Calcium oxide is quick lime (burnt lime, lime, CaO...), a white powder.

It is prepared by heating calcium carbonate ((CaCO3; mineral calcite) e.g. limestone, but also (oyster) shells, (egg) shells,..), in a special kiln (rotary kiln) to about 900°C, so it decomposes in oxide and carbon dioxide.
This is called calcination or lime- burning.

quicklimeThe production of calcium oxide is one of the oldest chemical processes that are applied by the human being, due to the abundance of limestone in the earth's crust and the convenience of the transformation into calcium oxide. Its use predates recorded history.
Alternate layers of coal dust (or other fuel) and shells (or marl..) are deposited on top of the lime kilns.
After approximately 24 hours of heating, were at the bottom of the oven, the shells then removed. They are quenched with water: 2 buckets of water over a wheelbarrow shells. Then the shells are dug and an extra bucket of water added. This creates a chemical reaction that makes a big smoke. The shells disintegrate into fine powder lime. The lime is then sieved.
The quicklime is not stable and will spontaneously react with CO2 from the air until it is converted again entirely into calcium carbonate.

Air lime or (high) calcium lime, and hydraulic lime

Lime quenching is done with water (wet quenching) or wet sand (dry quenching). In one case, the dry lime powder occurs, in the other a wet lime dough or putty. (CaO + H2O -> Ca ( OH)2)

Difference between air lime, lime plaster (powder) or hydrated lime, and hydraulic lime.
Air lime
is made ​​of (almost) pure limestone (CaO). Which cures by taking CO2 from the air, making it rock-hard calcium carbonate again. The carbonation begins when the mortar dries which gives carbon dioxide from the air access to the limestone. (Not too dry, the reaction CO2 + H2O -> H2CO3 also needs some water. It can therefore take a long time before the inner cores are cured and hard. The micro - pore structure of hardened hydrated lime is much finer.

Hydrated lime can’t be used as the binder in mortar because it never gets hard. It dries to air.

If the raw material consists of limestone with clay (SO3, and minerals), creates hydraulic lime. The clay is converted to calcium aluminates and silicates during the burning process .This makes an air hardening lime share and a water-reactive hydraulic component that in a chemical reaction becomes hard, different from just drying out in air.

Hydraulic lime can be used as a binder for mortar.

Calcium silicates and other oxides will react with water to form gels and which later form structures that solidify and harden. Through this combined reaction (hydration and carbonation) a tough product is creates that can capture deformations in constructions.

Applications with lime

When lime is mixed with water and sand you get (lime) mortar.
Other building products based on lime are lime plaster and Portland cement.

If lime is heated with quartz sand (SiO2) and sodium carbonate (Na2CO3) glass is produced.

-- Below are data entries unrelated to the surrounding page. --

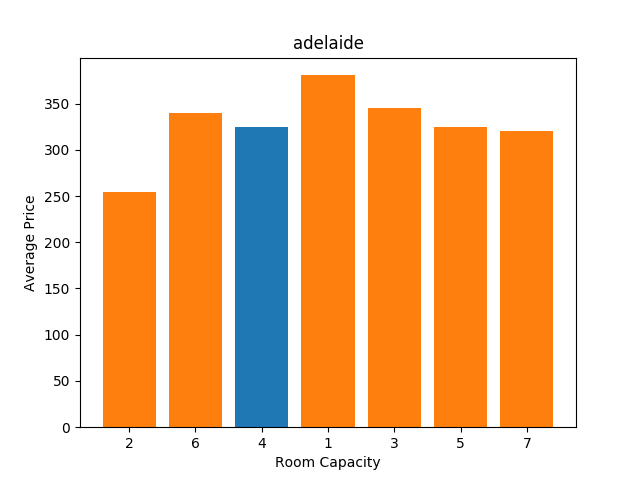
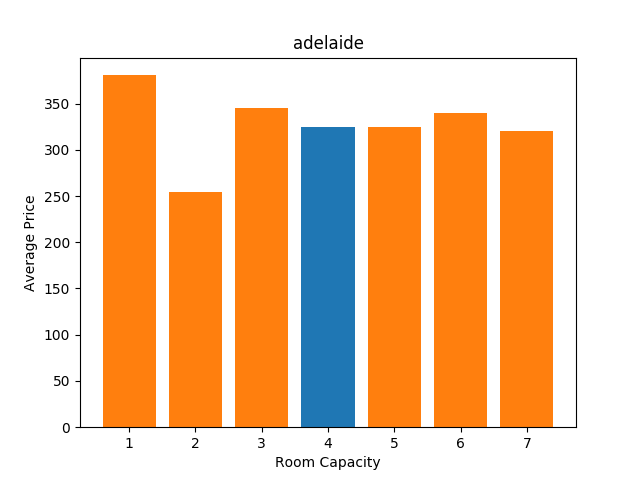
Graphs updated

diff --git a/calculate_statistics.py b/calculate_statistics.py
@@ -17,12 +17,12 @@ with open(data_folder / APPARTMENTS_OUTPUT_FILE, newline='') as csvfile:
         appartment[row['city']][row['capacity']]['price'] += int(row['price'])
         appartment[row['city']][row['capacity']]['count'] += 1
 
-
 #Print stats for rooms
 for city_name, room in appartment.items():
     avg = []
     room_size = []
-    for capacity, v in room.items():
+    sorted(room.keys())
+    for capacity, v in sorted(room.items()):
         avg_price = v['price']/v['count']
         avg.append(avg_price)
         room_size.append(capacity)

If lime is mixed with molten ore (iron) I forms slag which is not miscible with the molten iron, so that the silicates can be removed from the iron. Approximately 80 kg of lime is used for the production of every ton of iron.
Lime is also used in the production of other metals. For example, to remove silicates from aluminum oxide (Al2O3).

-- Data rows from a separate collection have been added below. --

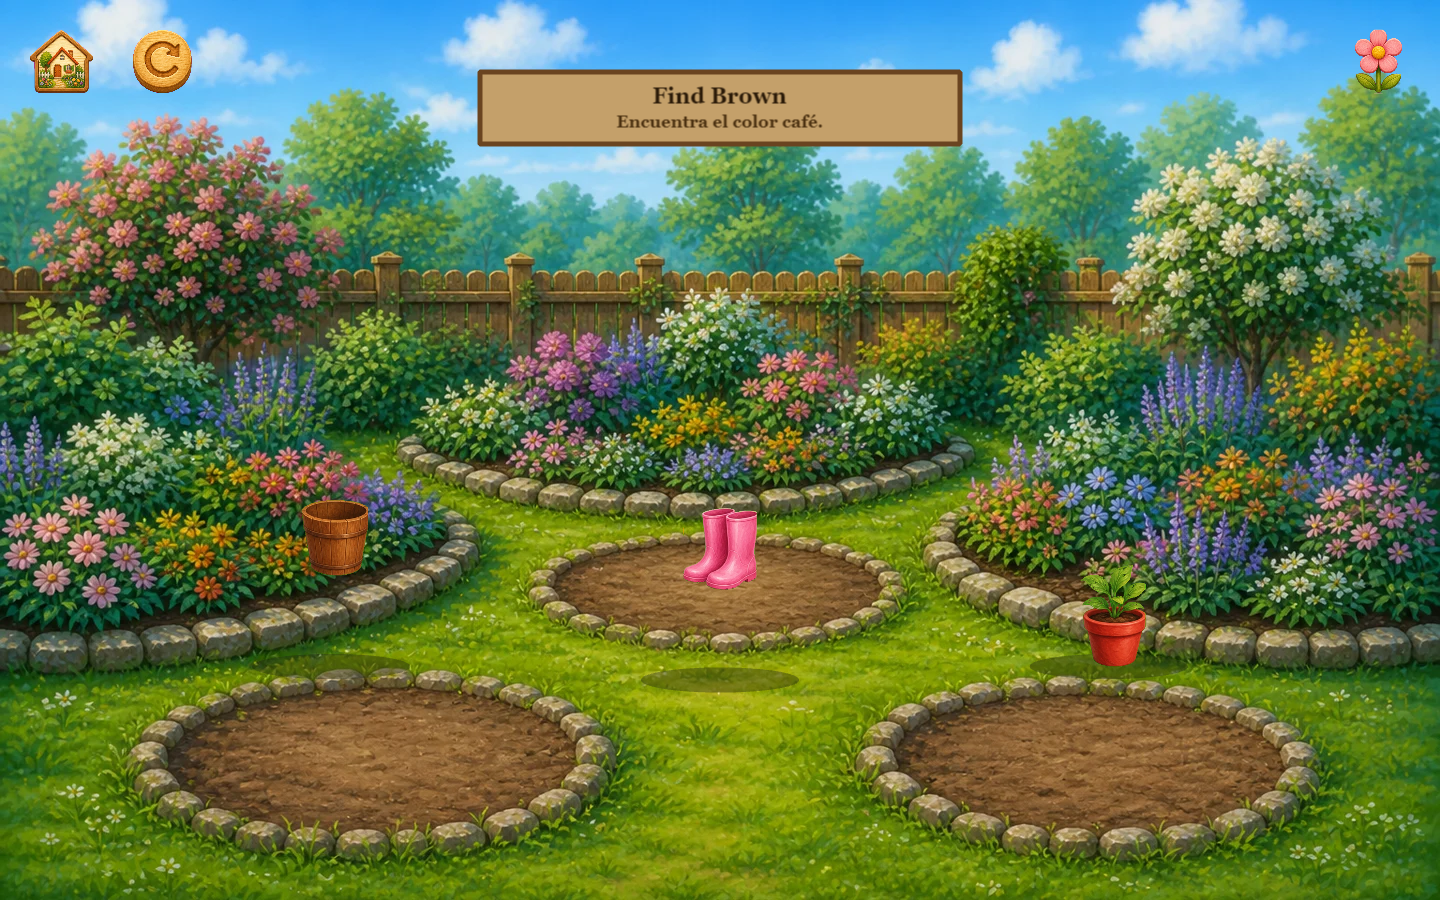
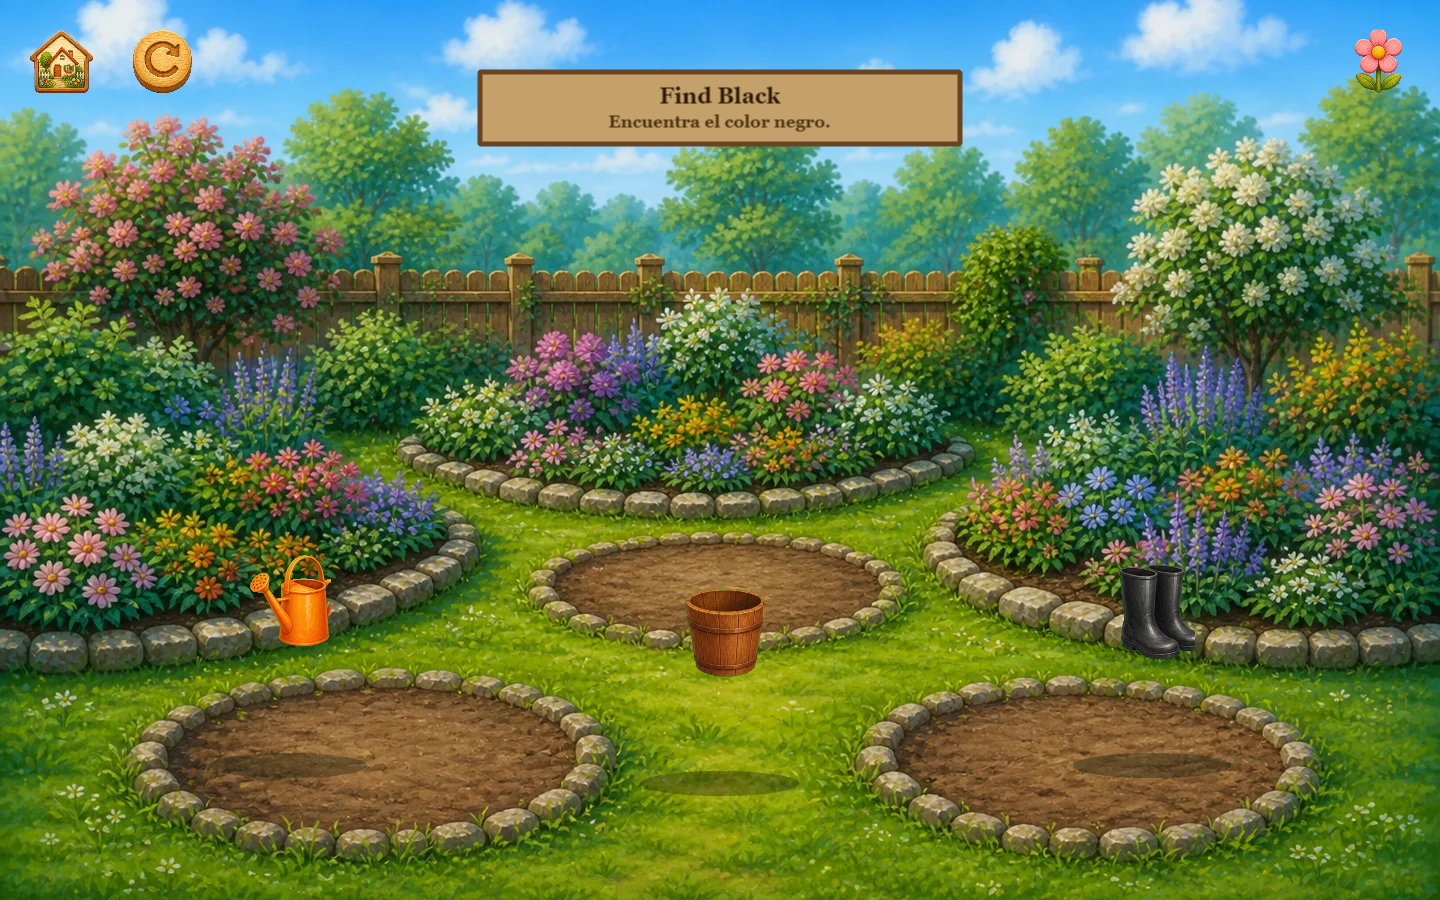
Place Color Garden choices in empty soil-bed triangle at toddler scale.

diff --git a/app/phaser-poc/game/scenes/ColorGardenScene.ts b/app/phaser-poc/game/scenes/ColorGardenScene.ts
@@ -80,8 +80,45 @@ export class ColorGardenScene extends ChoiceScene {
 
   protected choiceTargetHeightPx(): number | null {
     const spec = COLOR_CHOICE_SIZE[this.aspect];
-    const fromFrac = this.aspect === "landscape" ? this.worldH * 0.24 : this.worldH * 0.185;
+    const fromFrac = this.aspect === "landscape" ? this.worldH * 0.26 : this.worldH * 0.2;
     return Math.min(spec.max, Math.max(spec.min, Math.round(fromFrac)));
+  }
+
+  /** Equal visual weight: same display height for every prop; large soft soil shadow. */
+  protected placeChoices() {
+    const slots = this.choiceSlots();
+    const targetH = this.choiceTargetHeightPx() ?? this.worldH * 0.22;
+    const touch = this.minTouchPx();
+
+    this.choices.forEach((item, i) => {
+      const slot = slots[i];
+      const p = { x: slot.x * this.worldW, y: slot.y * this.worldH };
+
+      this.add
+        .ellipse(p.x, p.y - 6, targetH * 0.85, targetH * 0.22, 0x1a2010, 0.4)
+        .setDepth(4);
+
+      const img = this.add.image(p.x, p.y, item.texture).setOrigin(0.5, 1).setDepth(5);
+      const aspect = img.width / Math.max(1, img.height);
+      img.setDisplaySize(targetH * aspect, targetH);
+
+      const hit = Math.max(touch, img.displayWidth * 1.08, img.displayHeight * 1.08);
+      img.setInteractive(
+        new Phaser.Geom.Rectangle(-hit / 2, -hit, hit, hit),
+        Phaser.Geom.Rectangle.Contains,
+      );
+      img.setData("choiceId", item.id);
+      img.setData("slotIndex", i);
+      img.on("pointerdown", () => this.pick(item, img));
+      this.sprites.push(img);
+
+      if (this.showTouchDebug) {
+        this.add
+          .rectangle(p.x, p.y - hit / 2, hit, hit, 0x00ff88, 0.22)
+          .setStrokeStyle(3, 0x00cc66, 0.9)
+          .setDepth(40);
+      }
+    });
   }
 
   protected celebrationMs(): number {

diff --git a/app/phaser-poc/game/layouts.ts b/app/phaser-poc/game/layouts.ts
@@ -41,19 +41,20 @@ export const CHOICE_SLOTS: Record<PocAspect, [Norm, Norm, Norm]> = {
 };
 
 /**
- * Color Garden — feet anchors in the center of each front soil bed
- * (left / center / right). Calibrated to cover-mode mural at 1440×900 / 390×844.
+ * Color Garden — feet anchors in the three empty soil beds.
+ * Landscape mural: front-left, mid-center, front-right (triangle).
+ * Portrait mural: left, right, bottom-center (inverted triangle).
  */
 export const COLOR_BED_SLOTS: Record<PocAspect, [Norm, Norm, Norm]> = {
   landscape: [
-    { x: 0.2, y: 0.855, scale: 1 },
-    { x: 0.5, y: 0.875, scale: 1 },
-    { x: 0.8, y: 0.855, scale: 1 },
+    { x: 0.22, y: 0.9, scale: 1 },
+    { x: 0.5, y: 0.73, scale: 1 },
+    { x: 0.78, y: 0.9, scale: 1 },
   ],
   portrait: [
-    { x: 0.28, y: 0.62, scale: 1 },
-    { x: 0.72, y: 0.62, scale: 1 },
-    { x: 0.5, y: 0.84, scale: 1 },
+    { x: 0.26, y: 0.6, scale: 1 },
+    { x: 0.74, y: 0.6, scale: 1 },
+    { x: 0.5, y: 0.86, scale: 1 },
   ],
 };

The paper making uses it in the pulp, because lime is very alkaline, and dissolves the lignin (wood fibers that hold the wood together).

Before the advent of electric lighting white stage lighting was made ​​by heating limestone in the flame of a torch: the first spotlight.

The high melting point makes it attractive as a refractory material, such as in the lining of furnaces.

Other applications:
To remove hair of animal skins
cleaning of waste water
to accelerate the breakdown of cadavers
in agriculture and horticulture as lime fertilizer,

and in order to warm up military rations. This takes place without flames, by the exothermic reaction with water. The volume doubles while about. You can be badly burned.